So make sure that a traditional hand saw or chainsaw is ready to go. Chainsaw owners would be wise to ensure the tool is gassed up and oiled. Gloves and some safety glasses are a good idea too. The act of then cutting down the tree is pretty simple.
A piece of cardboard can help when laying or stooping down for that perfect cut, especially if it’s been raining or snowing. Saw at the base of the trunk and try to make as straight of a cut as possible. A standing friend can hold the tree and keep it from falling over and possibly breaking branches or landing on your cranium.
Once you’ve chopped down the Christmas tree, remove any excess branches right near the base. Some sturdy twine or wire can then bind the branches upward to help transport the tree to that perfect spot back home.
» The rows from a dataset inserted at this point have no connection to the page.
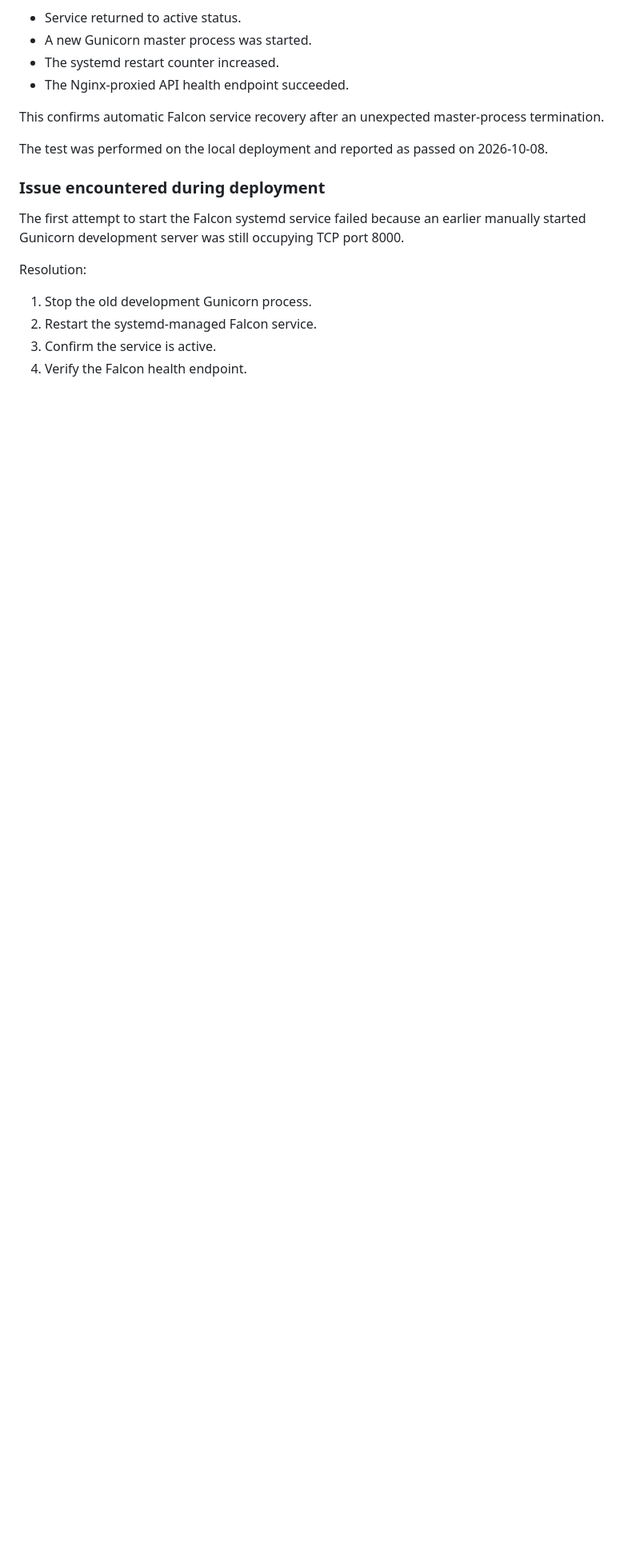
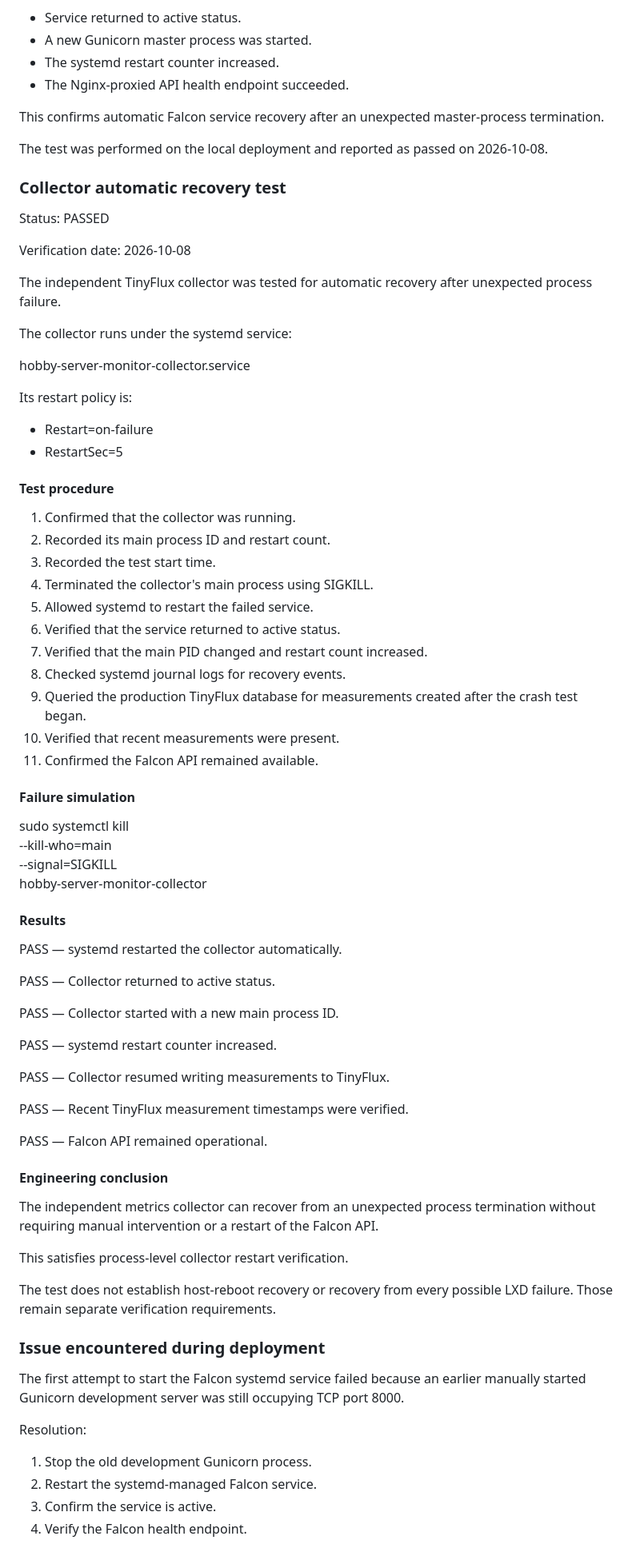
Before and after one commit to birajithk/Hobby-Server-Monitor, a Markdown page: deploy/README.md, the part around one of its changes. Shown at 80% size. GitHub-like rendering; blank space fills up the shorter version.

Commit message:
test(deploy): document collector crash recovery verification

```diff
--- a/deploy/README.md
+++ b/deploy/README.md
@@ -315,6 +315,74 @@ after an unexpected master-process termination.
 The test was performed on the local deployment
 and reported as passed on 2026-10-08.
 
+### Collector automatic recovery test
+
+Status: PASSED
+
+Verification date: 2026-10-08
+
+The independent TinyFlux collector was tested for
+automatic recovery after unexpected process failure.
+
+The collector runs under the systemd service:
+
+hobby-server-monitor-collector.service
+
+Its restart policy is:
+
+- Restart=on-failure
+- RestartSec=5
+
+#### Test procedure
+
+1. Confirmed that the collector was running.
+2. Recorded its main process ID and restart count.
+3. Recorded the test start time.
+4. Terminated the collector's main process using SIGKILL.
+5. Allowed systemd to restart the failed service.
+6. Verified that the service returned to active status.
+7. Verified that the main PID changed and restart count increased.
+8. Checked systemd journal logs for recovery events.
+9. Queried the production TinyFlux database for measurements
+   created after the crash test began.
+10. Verified that recent measurements were present.
+11. Confirmed the Falcon API remained available.
+
+#### Failure simulation
+
+sudo systemctl kill \
+  --kill-who=main \
+  --signal=SIGKILL \
+  hobby-server-monitor-collector
+
+#### Results
+
+PASS — systemd restarted the collector automatically.
+
+PASS — Collector returned to active status.
+
+PASS — Collector started with a new main process ID.
+
+PASS — systemd restart counter increased.
+
+PASS — Collector resumed writing measurements to TinyFlux.
+
+PASS — Recent TinyFlux measurement timestamps were verified.
+
+PASS — Falcon API remained operational.
+
+#### Engineering conclusion
+
+The independent metrics collector can recover from an
+unexpected process termination without requiring manual
+intervention or a restart of the Falcon API.
+
+This satisfies process-level collector restart verification.
+
+The test does not establish host-reboot recovery or recovery
+from every possible LXD failure. Those remain separate
+verification requirements.
+
 ### Issue encountered during deployment
 
 The first attempt to start the Falcon systemd
```
Also changed, not shown: other parts of deploy/README.md (+0 -2 lines), TODO.md (+3 -2 lines).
Christmas presents will soon be loaded under your lush sapling. Will it be a new necktie or box of chocolate-covered cherries from the kids this year?
Now that the tree is chopped down and made home, making sure it actually survives through the holidays is critical. Keep the tree watered so it lasts longer and stays in excellent shape.
Use a reservoir-style tree stand. Bob Villa recommends “fill the stand with one quart of cool tap water for each inch of the stem within two hours of getting it home.”
Who can argue with Bob Villa? A well-maintained tree can last up to four weeks, perfect for getting in all that decorating, gift-giving, and, of course, all those Facebook and Instagram photos.